Mr. Leeder gave few indications of his next move as he discussed his transition into “free agency,” but said he was staying on as co-chair of the city’s 2021 Canada Summer Games bid and would retain his position on the board of the Ottawa Chamber of Commerce.
Mr. Leeder expressed a desire to stay in Ottawa, but acknowledged his skillset may be valuable to organizations in other cities.
“It’s scary, it’s exciting, I really haven’t thought about anything in any great detail,” he said, though he did dismiss any notions of running for political office such as mayor of Ottawa.
Upon hearing of Mr. Leeder’s dismissal yesterday, Mayor Jim Watson told reporters that he hopes somebody in Ottawa snaps up the venerable community leader.
“My hope is we don’t lose him to another city and he stays here and finds a new role,” he said.
In an interview with OBJ, Bruce Firestone – who co-founded the Senators with Mr. Leeder and Randy Sexton and said he spoke to Mr. Leeder yesterday – said his friend still “has a lot to contribute.”
“Cyril’s still young enough to do something extraordinary,” Mr. Firestone said. “I look forward to the next chapter.”
Hall of Fame career
Despite not landing a Stanley Cup, Mr. Leeder’s accomplishments with the organization and beyond have been vast.
Mr. Firestone said he believes Mr. Leeder saved the Senators three times.
First, he delivered the Canadian Tire Centre (then known as the Palladium) on time and on budget to secure unconditional team status in the NHL. Then, when the team went bankrupt, he negotiated closely with NHL commissioner Gary Bettman to keep the team in Ottawa. And, most recently, Mr. Leeder secured Lebreton Flats as the next arena destination.
“Cyril has worked through some of the highest pressure situations you can imagine,” Mr. Firestone said.
In addition, Mr. Firestone said his longtime colleague did the job while making friends, asserting that Mr. Leeder is well-liked in the corporate community, by the team as well as the fans.
Bernie Ashe, CEO of Ottawa Sports and Entertainment Group, worked for the Senators alongside Mr. Leeder for much of the ’90s, and has sat on numerous boards with his colleague over the years. He says the ability to think bigger than the team was one of Mr. Leeder’s greatest strengths.
“Cyril set the standard that sports entertainment executives should all strive towards,” he said, highlighting his community outreach.
Mr. Ashe says efforts such as bringing in minor hockey tournaments and aggressively bidding for major events were crucial for keeping the Senators at the top of people’s minds.
“It helped the Senators and the Canadian Tire Centre, but it helped the community as well,” he said. “It was very strategic.”

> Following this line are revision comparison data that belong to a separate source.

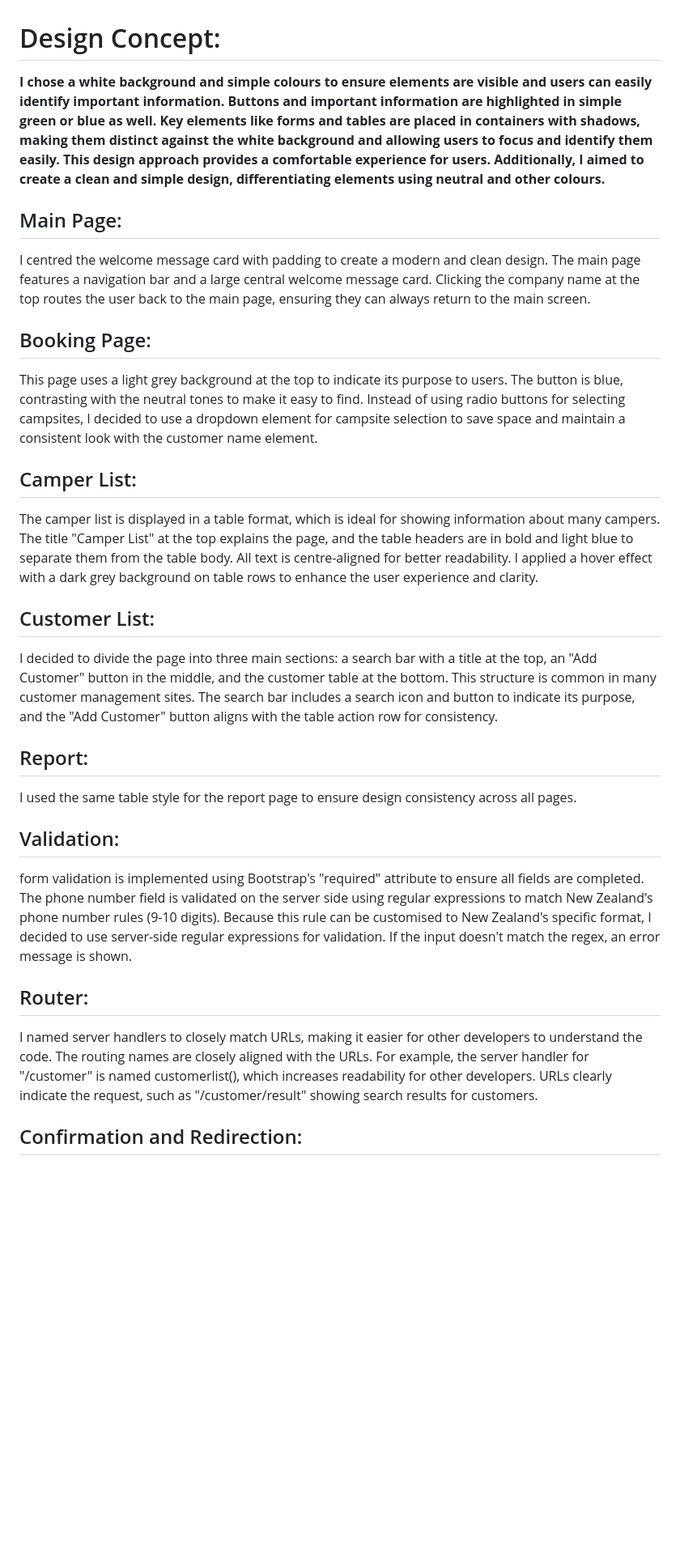
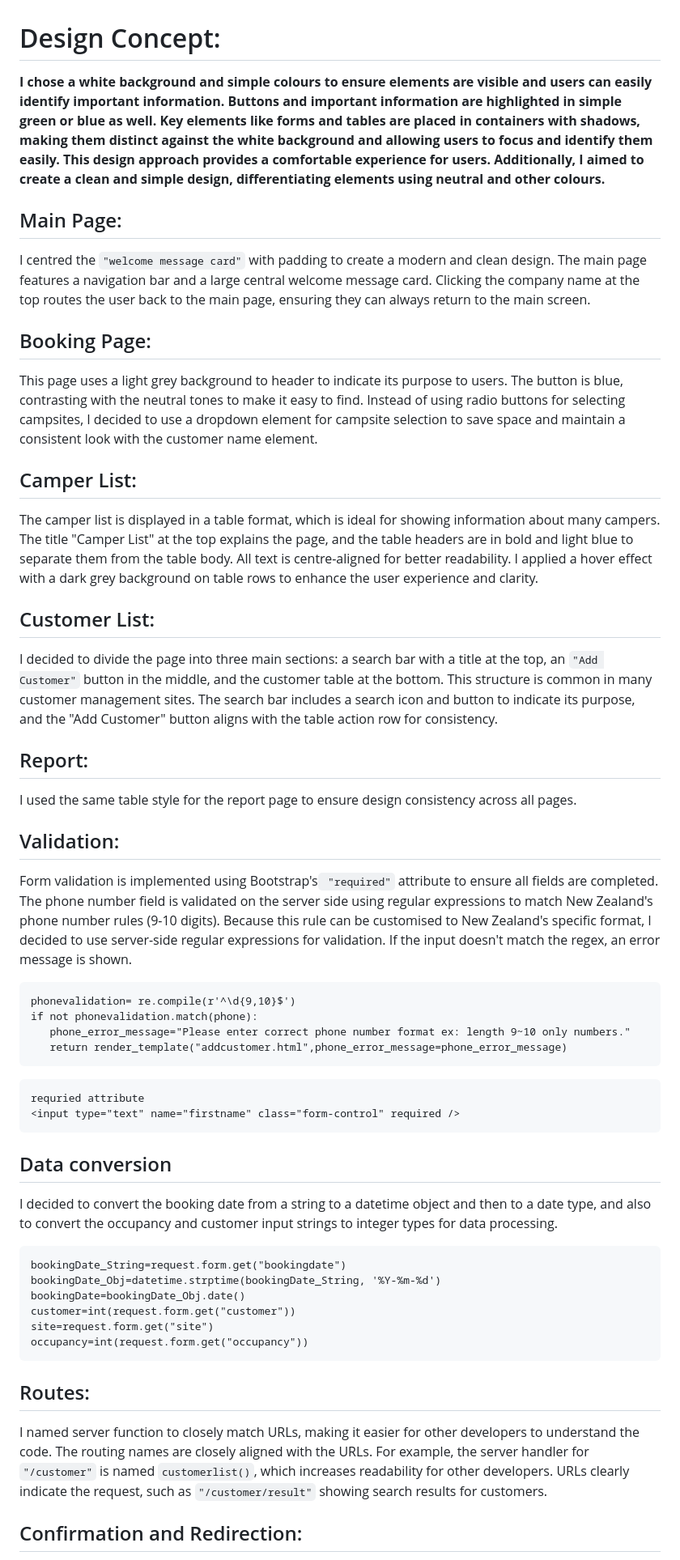
Before and after one commit to henryHongStudent/SeungukHong, a Markdown page: README.md, the part around one of its changes. Shown at 81% size. Drawn GitHub-style; blank space fills up the shorter version.

````diff
--- a/README.md
+++ b/README.md
@@ -1,27 +1,49 @@
 # Design Concept:
-**I chose a white background and simple colours to ensure elements are visible and users can easily identify important information. Buttons and important information are highlighted in simple green or blue as well. Key elements like forms and tables are placed in containers with shadows, making them distinct against the white background and allowing users to focus and identify them easily. This design approach provides a comfortable experience for users. Additionally, I aimed to create a clean and simple design, differentiating elements using neutral and other colours.**
+**I chose a white background and simple colours to ensure elements are visible and users can easily identify important information.
+Buttons and important information are highlighted in simple green or blue as well. Key elements like forms and tables are placed in containers with shadows, making them distinct against the white background and allowing users to focus and identify them easily.
+This design approach provides a comfortable experience for users. Additionally, I aimed to create a clean and simple design, differentiating elements using neutral and other colours.**
 
 
 ## Main Page:
-I centred the welcome message card with padding to create a modern and clean design. The main page features a navigation bar and a large central welcome message card. Clicking the company name at the top routes the user back to the main page, ensuring they can always return to the main screen.
+I centred the ```"welcome message card"``` with padding to create a modern and clean design. The main page features a navigation bar and a large central welcome message card. Clicking the company name at the top routes the user back to the main page, ensuring they can always return to the main screen.
 
 ## Booking Page:
- This page uses a light grey background at the top to indicate its purpose to users. The button is blue, contrasting with the neutral tones to make it easy to find. Instead of using radio buttons for selecting campsites, I decided to use a dropdown element for campsite selection to save space and maintain a consistent look with the customer name element.
+ This page uses a light grey background to header to indicate its purpose to users. The button is blue, contrasting with the neutral tones to make it easy to find. Instead of using radio buttons for selecting campsites, I decided to use a dropdown element for campsite selection to save space and maintain a consistent look with the customer name element.
 
 ## Camper List:
 The camper list is displayed in a table format, which is ideal for showing information about many campers. The title "Camper List" at the top explains the page, and the table headers are in bold and light blue to separate them from the table body. All text is centre-aligned for better readability. I applied a hover effect with a dark grey background on table rows to enhance the user experience and clarity.
 
 ## Customer List:
-I decided to divide the page into three main sections: a search bar with a title at the top, an "Add Customer" button in the middle, and the customer table at the bottom. This structure is common in many customer management sites. The search bar includes a search icon and button to indicate its purpose, and the "Add Customer" button aligns with the table action row for consistency.
+I decided to divide the page into three main sections: a search bar with a title at the top, an ```"Add Customer"``` button in the middle, and the customer table at the bottom. This structure is common in many customer management sites. The search bar includes a search icon and button to indicate its purpose, and the "Add Customer" button aligns with the table action row for consistency.
 
 ## Report:
 I used the same table style for the report page to ensure design consistency across all pages.
 
 ## Validation:
-form validation is implemented using Bootstrap's "required" attribute to ensure all fields are completed. The phone number field is validated on the server side using regular expressions to match New Zealand's phone number rules (9-10 digits). Because this rule can be customised to New Zealand's specific format, I decided to use server-side regular expressions for validation. If the input doesn't match the regex, an error message is shown.
+Form validation is implemented using Bootstrap's``` "required"``` attribute to ensure all fields are completed. The phone number field is validated on the server side using regular expressions to match New Zealand's phone number rules (9-10 digits). Because this rule can be customised to New Zealand's specific format, I decided to use server-side regular expressions for validation. If the input doesn't match the regex, an error message is shown.
+```
+phonevalidation= re.compile(r'^\d{9,10}$')
+if not phonevalidation.match(phone):
+   phone_error_message="Please enter correct phone number format ex: length 9~10 only numbers."
+   return render_template("addcustomer.html",phone_error_message=phone_error_message)
+```
+```
+requried attribute
+<input type="text" name="firstname" class="form-control" required />
+```
+## Data conversion
+I decided to convert the booking date from a string to a datetime object and then to a date type, and also to convert the occupancy and customer input strings to integer types for data processing.
+```
+bookingDate_String=request.form.get("bookingdate")
+bookingDate_Obj=datetime.strptime(bookingDate_String, '%Y-%m-%d')
+bookingDate=bookingDate_Obj.date()
+customer=int(request.form.get("customer"))
+site=request.form.get("site")
+occupancy=int(request.form.get("occupancy"))
+```
 
-## Router:
-I named server handlers to closely match URLs, making it easier for other developers to understand the code. The routing names are closely aligned with the URLs. For example, the server handler for "/customer" is named customerlist(), which increases readability for other developers. URLs clearly indicate the request, such as "/customer/result" showing search results for customers.
+## Routes:
+I named server function to closely match URLs, making it easier for other developers to understand the code. The routing names are closely aligned with the URLs. For example, the server handler for ```"/customer"``` is named ```customerlist()```, which increases readability for other developers. URLs clearly indicate the request, such as ```"/customer/result"``` showing search results for customers.
 
 ## Confirmation and Redirection:
 I included confirmation pages with redirection links to clearly indicate the server's response to user actions, enhancing the user experience. Responses to actions like customer bookings and information changes are shown on a confirmation page. Links for redirection to the main page are included, ensuring the server's response to user actions is clear and improving the user experience through confirmation.
````
Also changed, not shown: other parts of README.md (+27 -3 lines).
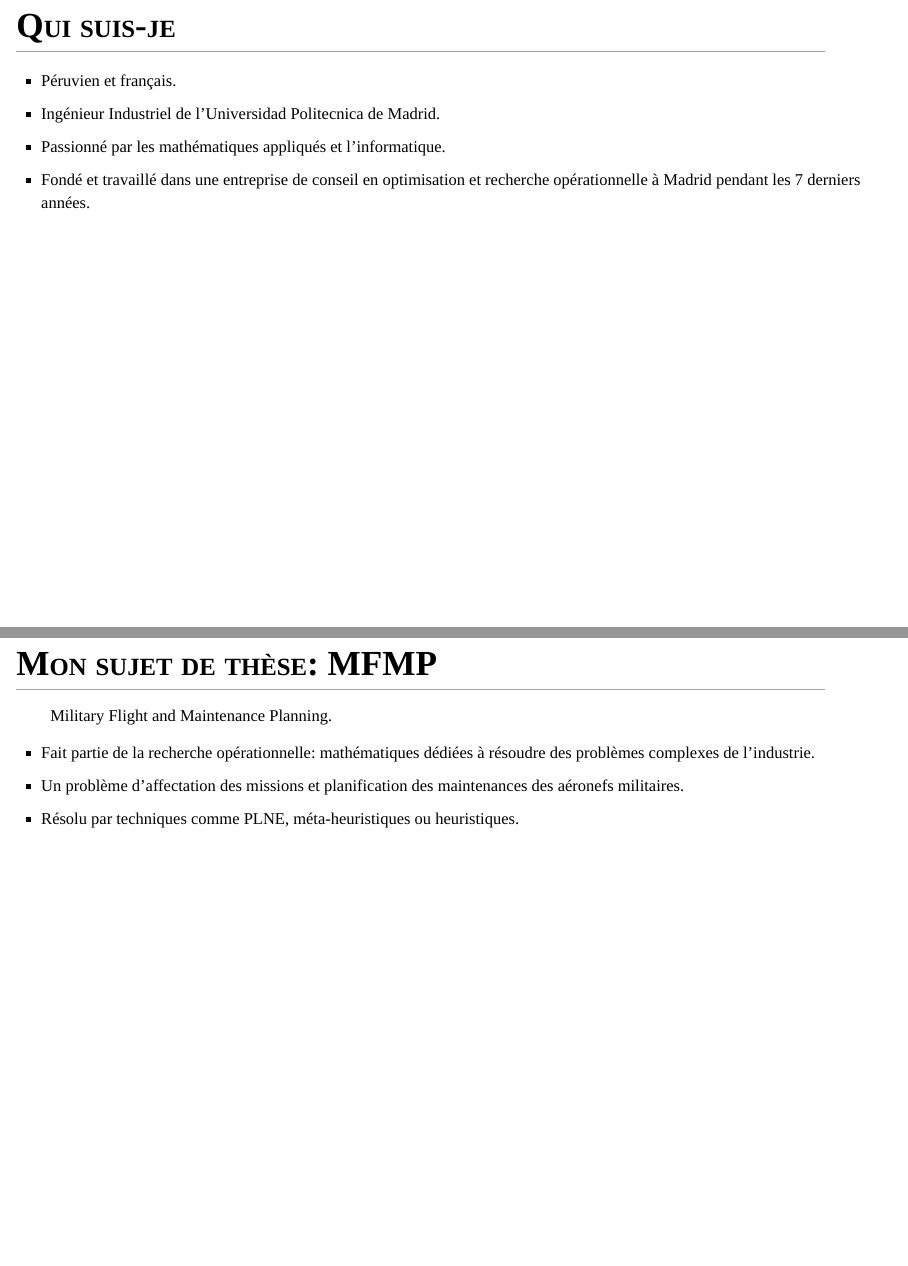
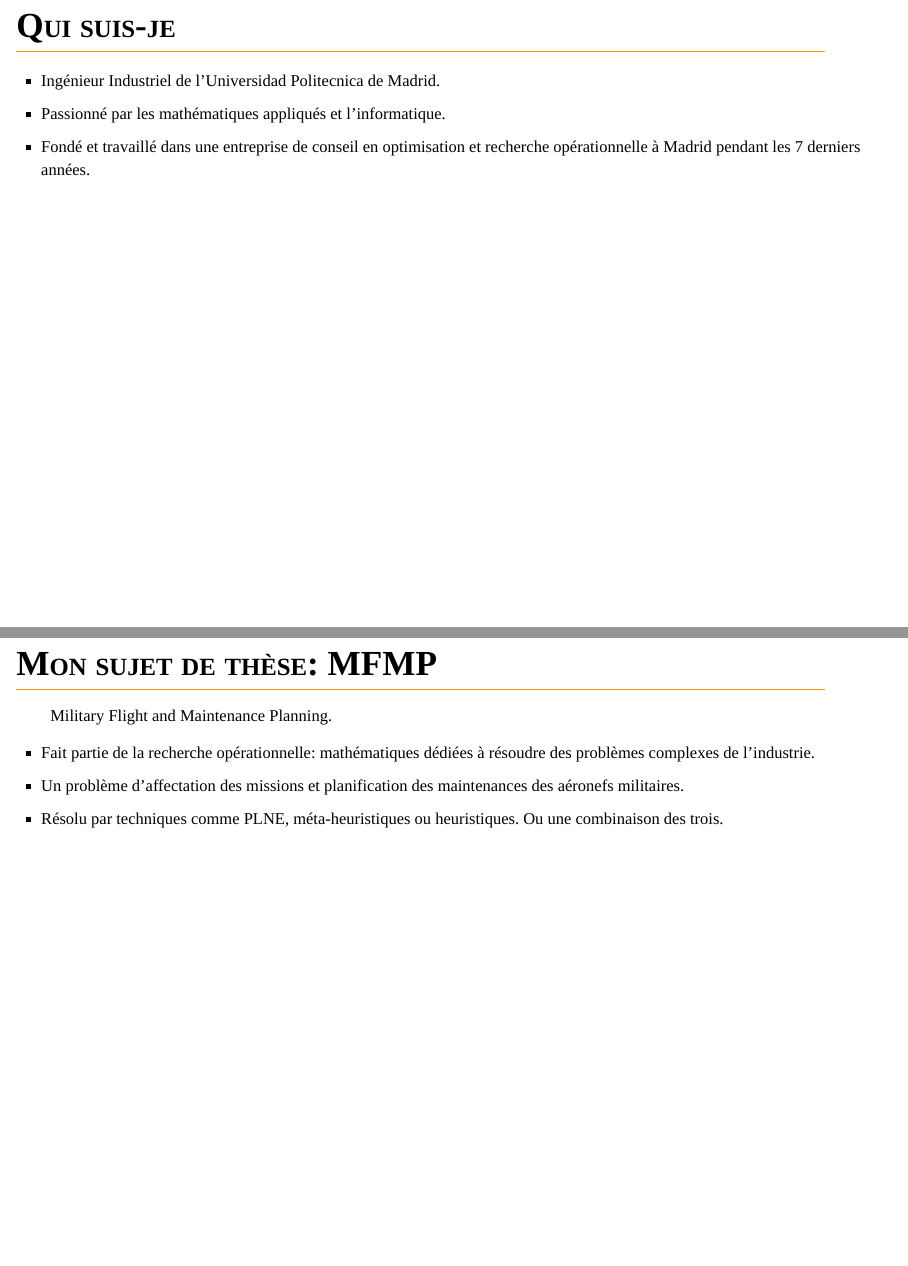
Before and after one commit to pchtsp/optima, an R Markdown document (R/dga_diaporama/dga.Rmd): pages 2 and 4 of 10, joined at a grey line. Rendered offline with R 4.5, knitr and Pandoc, with nearby package versions; both versions are drawn in the output format of the newer one; some code elsewhere in the file could not run offline.

```diff
--- a/R/dga_diaporama/dga.Rmd
+++ b/R/dga_diaporama/dga.Rmd
@@ -3,10 +3,10 @@
 author: "Franco Peschiera"
 # date: "`r format(Sys.time(), "%Y-%m-%d")`"
 output:
-  beamer_presentation:
-    incremental: yes
   slidy_presentation:
     css: ./../../css/baobab.css
+    incremental: yes
+  beamer_presentation:
     incremental: yes
 nocite: '@*'
 bibliography: MFMP.bib
@@ -18,7 +33,6 @@
 
 # Qui suis-je
 
-* Péruvien et français.
 * Ingénieur Industriel de l'Universidad Politecnica de Madrid.
 * Passionné par les mathématiques appliqués et l'informatique.
 * Fondé et travaillé dans une entreprise de conseil en optimisation et recherche opérationnelle à Madrid pendant les 7 derniers années.
@@ -36,7 +50,7 @@
 
 * Fait partie de la recherche opérationnelle: mathématiques dédiées à résoudre des problèmes complexes de l'industrie.
 * Un problème d'affectation des missions et planification des maintenances des aéronefs militaires.
-* Résolu par techniques comme PLNE, méta-heuristiques ou heuristiques.
+* Résolu par techniques comme PLNE, méta-heuristiques ou heuristiques. Ou une combinaison des trois.
 
 # Exemple
 
--- a/R/scripts/import_results.R
+++ /dev/null
@@ -1,155 +0,0 @@
-library(tidyverse)
-library(readxl)
-library(magrittr)
-library(stringr)
-library(zoo)
-library(data.table)
-library(lubridate)
-library(timevis)
-library(Hmisc)
-library(RColorBrewer)
-library(htmlwidgets)
-library(jsonlite)
-
-collapse_states <- function(table){
-
-    # we complete missing months
-    months <- table$month
-    resources <- table %>% extract2('UNIT')
-    min_date <- months %>% min %>% paste0('-01') %>% as.Date()
-    max_date <- months %>% max %>% paste0('-01') %>% as.Date()
-    total_rows <-
-        seq(from= min_date, to=max_date, "months") %>%
-        as.character() %>%
-        str_sub(end='7') %>%
-        CJ(month= ., UNIT=resources)
-
-    table %>%
-        full_join(total_rows) %>%
-        mutate(state = if_else(is.na(state), "", state),
-               temp = state) %>%
-        arrange(UNIT, month) %>%
-        group_by(UNIT) %>%
-        mutate(prev_temp= temp %>% lag,
-               first_row= row_number()==1,
-               change = temp != prev_temp) %>%
-        filter(first_row | change) %>%
-        mutate(post_month = month %>% lead %>% paste0("-01") %>% ymd() %>% add(0) %>% format("%Y-%m"),
-               post_month = post_month %>% if_else(is.na(.), max_date %>% ymd() %>% format("%Y-%m"), .)) %>%
-        select(-temp, -prev_temp, -first_row, -change) %>%
-        ungroup() %>% filter(state != "")
-}
-
-print_solution <- function(exp_directory, max_resources=NULL, ...){
-    solution_path = exp_directory %>% paste0('data_out.json')
-    input_path = exp_directory %>% paste0('data_in.json')
-
-    solution <- read_json(solution_path)
-    input <- read_json(input_path)
-
-    task_hours <-
-        input %>%
-        extract2('tasks') %>%
-        lapply("[[", 'consumption') %>%
-        bind_rows() %>%
-        gather(key='state', value = 'hours') %>%
-        bind_rows(data.table(state='M', hours=0)) %>%
-        mutate(bucket= hours %>% as.integer %>% multiply_by(-1) %>% cut2(g= 4),
-               color = RColorBrewer::brewer.pal(4, "RdYlGn")[bucket])
-
-    tasks <-
-        solution %>%
-        extract2('task') %>%
-        bind_rows(.id = "UNIT") %>%
-        gather(key = 'month', value = 'state', -UNIT) %>%
-        filter(state %>% is.na %>% not)
-
-    states <-
-        solution %>%
-        extract2('state') %>%
-        bind_rows(.id = "UNIT") %>%
-        gather(key = 'month', value = 'state', -UNIT) %>%
-        filter(state %>% is.na %>% not) %>%
-        bind_rows(tasks) %>%
-        collapse_states() %>%
-        inner_join(task_hours) %>%
-        mutate(id= c(1:nrow(.)),
-               style= sprintf("background-color:%s;border-color:%s;font-size: 15px", color, color),
-               content = if_else(state=='M', 'M', sprintf('%s (%sh)', state, hours))
-        ) %>%
-        select(id, start= month, end= post_month, content, group= UNIT, style)
-
-    if (max_resources %>% is.null %>% not){
-        resources <- states %>% distinct(group) %>% sample_n(max_resources)
-        states <- states %>% inner_join(resources)
-    }
-
-    groups_c <- states %>% distinct(group) %>% unlist
-    groups <- data.table(id= groups_c, content= groups_c)
-
-    config <- list(
-        stack = FALSE,
-        editable = TRUE,
-        align = "center",
-        orientation = "top",
-        snap = NULL,
-        margin = 0,
-        zoomable= FALSE
-    )
-
-    timevis(states, groups= groups, options= config, ...)
-}
-
-if (FALSE){
-
-    path <- '/home/pchtsp/Documents/projects/OPTIMA/data/raw/Planifs M2000.xlsm'
-
-
-    sheets <- readxl::excel_sheets(path)
-    table <- read_xlsx(path, "M2D")
-    months_names <- str_split("Ja  Fe  Ma  Av  Mi  Jn  Jt  Au  Se  Oc  No  De", "\\s+") %>% unlist
-    equiv <- data.table(value=months_names, num=c(1:length(months_names)) %>% str_pad(2, "left", "0"))
-
-    table_names <-
-        table %>%
-        slice(1) %>%
-        gather() %>%
-        full_join(equiv) %>%
-        # mutate(year= years) %>%
-        mutate(w_year = str_detect(key, "(^\\d{4}\\s)|^2"),
-               year = if_else(w_year, key, "") %>% str_extract("^\\d{4}") %>% na.locf(na.rm = FALSE),
-               colname= if_else(is.na(year) | is.na(num), make.names(key), paste(year, num, sep="-")))
-    states <-
-        table %>%
-        set_names(table_names$colname) %>%
-        select(UNIT= X__3, starts_with("20")) %>%
-        filter(str_sub(UNIT, 1, 1)=="D") %>%
-        slice(2:78) %>%
-        gather(key= "month", value="state", starts_with("20")) %>%
-        collapse_states() %>%
-        mutate(id= c(1:nrow(.))) %>%
-        mutate(bucket= state %>% as.integer %>% cut2(g= 5),
-               maint = state %>% str_detect('^V\\d+'),
-               color= RColorBrewer::brewer.pal(5, "YlOrRd")[bucket],
-               color= if_else(maint, "black", color),
-               color= if_else(color %>% is.na, '', color),
-               style= sprintf("background-color:%s;border-color:%s", color, color)
-               ) %>%
-        select(id, start= month, end= post_month, content = bucket, group= UNIT, style) %>%
-        slice(1:1000)
-
-    groups_c <- states %>% distinct(group) %>% unlist
-    groups <- data.table(id= groups_c, content= groups_c)
-
-    config <- list(
-        stack = FALSE,
-        editable = TRUE,
-        align = "center",
-        orientation = "top",
-        snap = NULL,
-        margin = 0
-    )
-
-    result <- timevis(states, groups= groups, options= config)
-    saveWidget(result, file = "/home/pchtsp/Downloads/test.html", selfcontained = FALSE)
-}
--- a/R/scripts/params.R
+++ /dev/null
@@ -1,12 +0,0 @@
-library(magrittr)
-
-path_root = '/home/pchtsp/Documents/projects/'
-path_results = path_root %>% paste0("OPTIMA_documents/results/")
-
-PATHS = list(
-    root= path_root
-    ,results = path_results
-    ,experiments = path_results %>% paste0("experiments/")
-    ,img = path_root %>% paste0("OPTIMA/img/")
-    ,latex = path_root %>% paste0("OPTIMA/latex/")
-)
```
Also changed, not shown: R/OptiPlan_presentation/proposal.Rmd (+2 -2 lines), R/OptiPlan_presentation/proposal_fr.Rmd (+2 -2 lines), R/diagrams/fixed_planning.R (deleted, +0 -43 lines), R/diagrams/gantt_planning.R (deleted), R/functions/exampleDT.R (renamed from R/diagrams/exampleDT.R), R/functions/gantt_tasks.R (renamed from R/diagrams/gantt_tasks.R), R/dga_diaporama/dga.Rmd (51 more changed lines).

Both Mr. Firestone and Mr. Ashe said they were sad to hear the news yesterday, but were confident that the former Sens president will find success wherever he goes.
Reflecting on his own journey today, Mr. Leeder was able to stand back at his press conference and see the team he had spent decades building as a complete product.
“Going from a dream, to now one of the entrenched, better-respected teams in the entire league, is something I’m really proud to have been a part of.”
The bulk of Mr. Leeder’s farewell address saw him give thanks to a number of individuals. Among them, Mr. Firestone, Mr. Sexton and Rod Bryden, the former owner of the Senators. He also thanked his executive team and expressed a fondness for their regular Tuesday morning meetings when they would hammer out the week’s challenges.
He had a few regrets to add, chiefly to the fans. He choked up in his apologies for never delivering a Stanley Cup during his tenure. Through tears, he thanked his family for their patience with him throughout what had been a demanding career with the team.
“You were always hoping I’d be around for a few extra hours a week. Be careful what you wish for,” he told them.